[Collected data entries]
********************
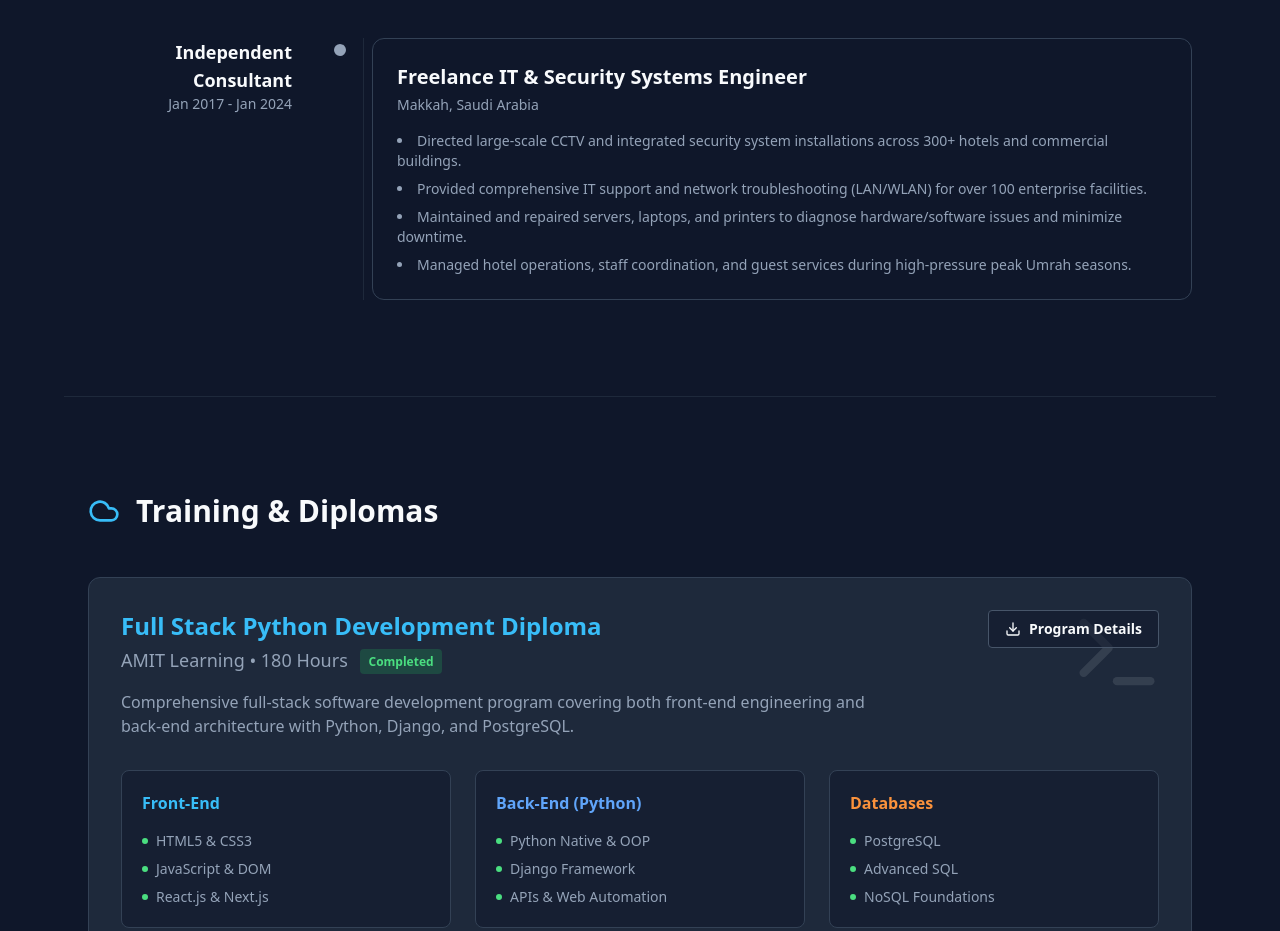
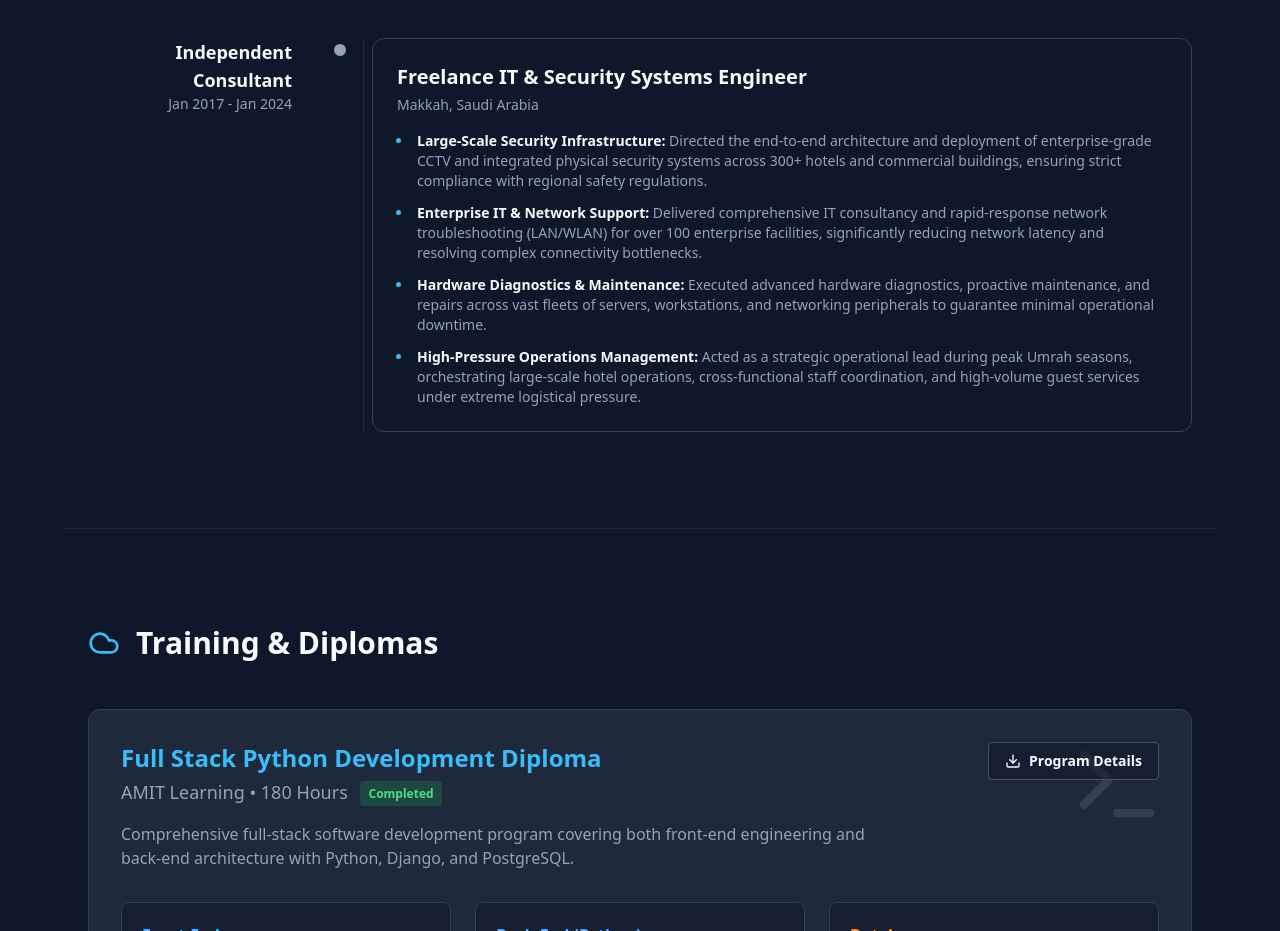
Before and after one commit to engmohammedomar533/portfolio, a React (Vite) app: page / in a window 1280 px wide. Shown: the part 4740-5671 px from the top of the page. Built offline with nearby package versions, Linux system fonts and the light colour scheme.

Commit message:
content: Detail and expand Independent Consultant experience section

```diff
--- a/src/App.tsx
+++ b/src/App.tsx
@@ -392,12 +392,12 @@ function App() {
                 <div className="md:col-span-3 bg-surface/50 p-6 rounded-xl border border-border">
                   <h3 className="text-xl font-bold mb-1">Freelance IT & Security Systems Engineer</h3>
                   <p className="text-muted text-sm mb-4">Makkah, Saudi Arabia</p>
-                  <ul className="space-y-2 text-sm text-muted list-disc list-inside">
-                    <li>Directed large-scale CCTV and integrated security system installations across 300+ hotels and commercial buildings.</li>
-                    <li>Provided comprehensive IT support and network troubleshooting (LAN/WLAN) for over 100 enterprise facilities.</li>
-                    <li>Maintained and repaired servers, laptops, and printers to diagnose hardware/software issues and minimize downtime.</li>
-                    <li>Managed hotel operations, staff coordination, and guest services during high-pressure peak Umrah seasons.</li>
-                  </ul>
+                  <ul className="space-y-3 text-sm text-muted list-outside ml-4 list-disc marker:text-primary">
+                      <li className="pl-1"><strong className="text-text font-semibold">Large-Scale Security Infrastructure:</strong> Directed the end-to-end architecture and deployment of enterprise-grade CCTV and integrated physical security systems across 300+ hotels and commercial buildings, ensuring strict compliance with regional safety regulations.</li>
+                      <li className="pl-1"><strong className="text-text font-semibold">Enterprise IT & Network Support:</strong> Delivered comprehensive IT consultancy and rapid-response network troubleshooting (LAN/WLAN) for over 100 enterprise facilities, significantly reducing network latency and resolving complex connectivity bottlenecks.</li>
+                      <li className="pl-1"><strong className="text-text font-semibold">Hardware Diagnostics & Maintenance:</strong> Executed advanced hardware diagnostics, proactive maintenance, and repairs across vast fleets of servers, workstations, and networking peripherals to guarantee minimal operational downtime.</li>
+                      <li className="pl-1"><strong className="text-text font-semibold">High-Pressure Operations Management:</strong> Acted as a strategic operational lead during peak Umrah seasons, orchestrating large-scale hotel operations, cross-functional staff coordination, and high-volume guest services under extreme logistical pressure.</li>
+                    </ul>
                 </div>
               </div>
             </div>
```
********************
**Work request**
Pull every line with "space" from the records.

**Written response**
-                  <ul className="space-y-2 text-sm text-muted list-disc list-inside">
+                  <ul className="space-y-3 text-sm text-muted list-outside ml-4 list-disc marker:text-primary">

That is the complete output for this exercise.